Change listing data
※ ※ ※

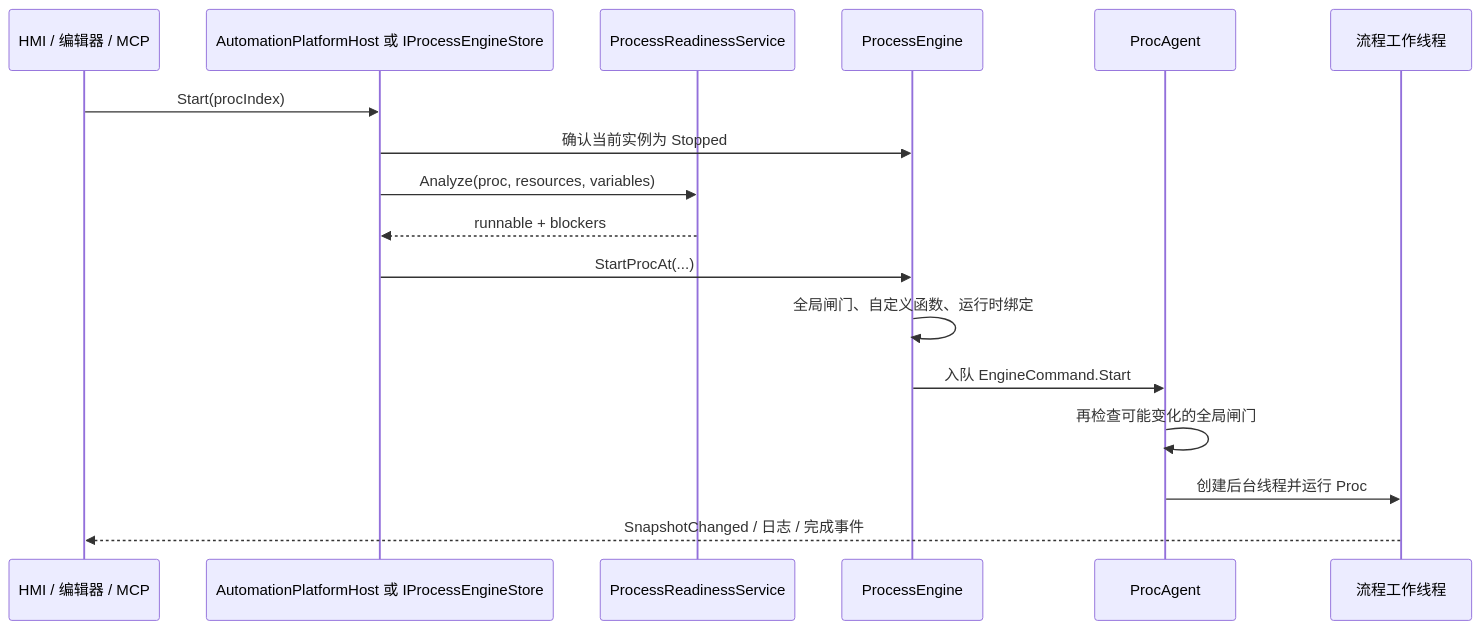
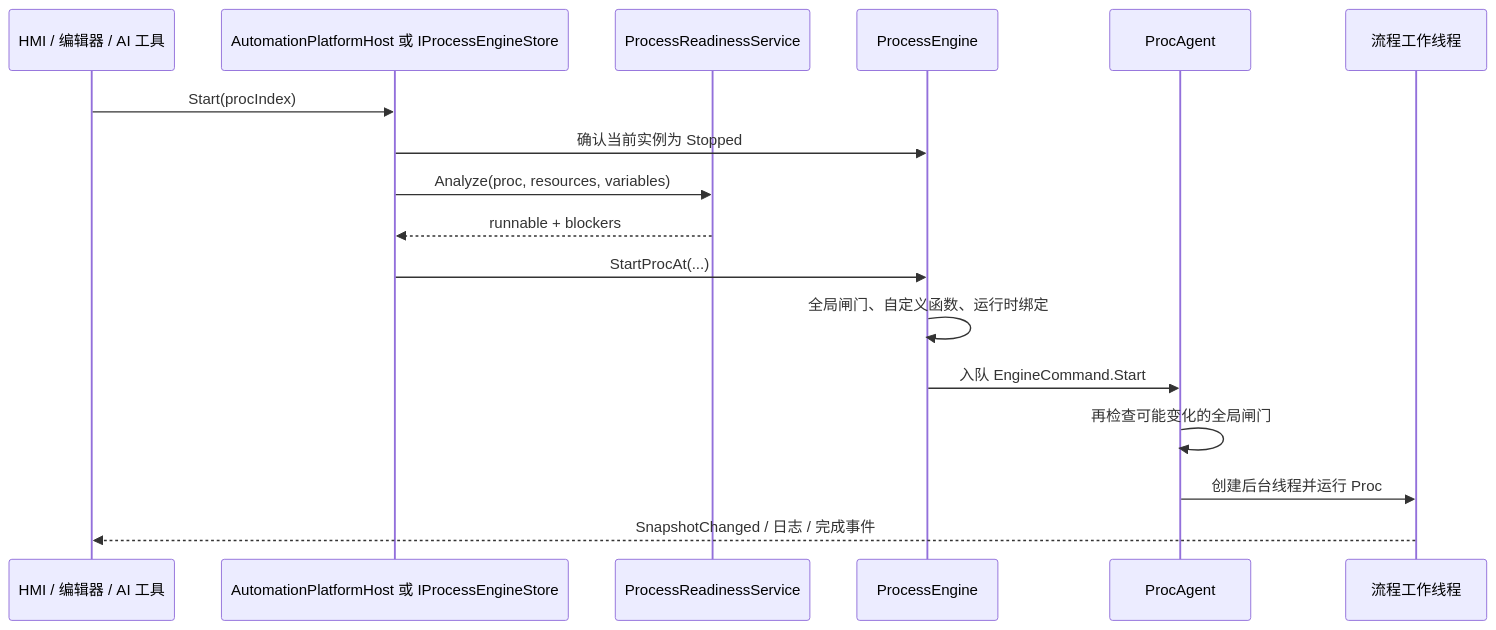
One commit to zeastwin/Automation changed the second of 2 diagrams in Docs/Architecture/03-流程编辑与运行.md. Above: the diagram before and after it, drawn with Mermaid. The commit also changed 73 other files, not shown here.

````diff
--- a/Docs/Architecture/03-流程编辑与运行.md
+++ b/Docs/Architecture/03-流程编辑与运行.md
@@ -45,20 +45,20 @@
 ```mermaid
 sequenceDiagram
-    participant Caller as HMI / 编辑器 / MCP
+    participant Caller as HMI / 编辑器 / AI 工具
     participant Host as AutomationPlatformHost 或 IProcessEngineStore
     participant Ready as ProcessReadinessService
     participant Engine as ProcessEngine
     participant Agent as ProcAgent
     participant Worker as 流程工作线程
 
     Caller->>Host: Start(procIndex)
     Host->>Engine: 确认当前实例为 Stopped
     Host->>Ready: Analyze(proc, resources, variables)
     Ready-->>Host: runnable + blockers
     Host->>Engine: StartProcAt(...)
     Engine->>Engine: 全局闸门、自定义函数、运行时绑定
     Engine->>Agent: 入队 EngineCommand.Start
     Agent->>Agent: 再检查可能变化的全局闸门
     Agent->>Worker: 创建后台线程并运行 Proc
     Worker-->>Caller: SnapshotChanged / 日志 / 完成事件
 ```
````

※ ※ ※

Your answer must be the line that contains "Agent->>Agent: 再检查可能变化的全局闸门" and every line after it to the end of the records, reproduced exactly.

     Agent->>Agent: 再检查可能变化的全局闸门
     Agent->>Worker: 创建后台线程并运行 Proc
     Worker-->>Caller: SnapshotChanged / 日志 / 完成事件
 ```
````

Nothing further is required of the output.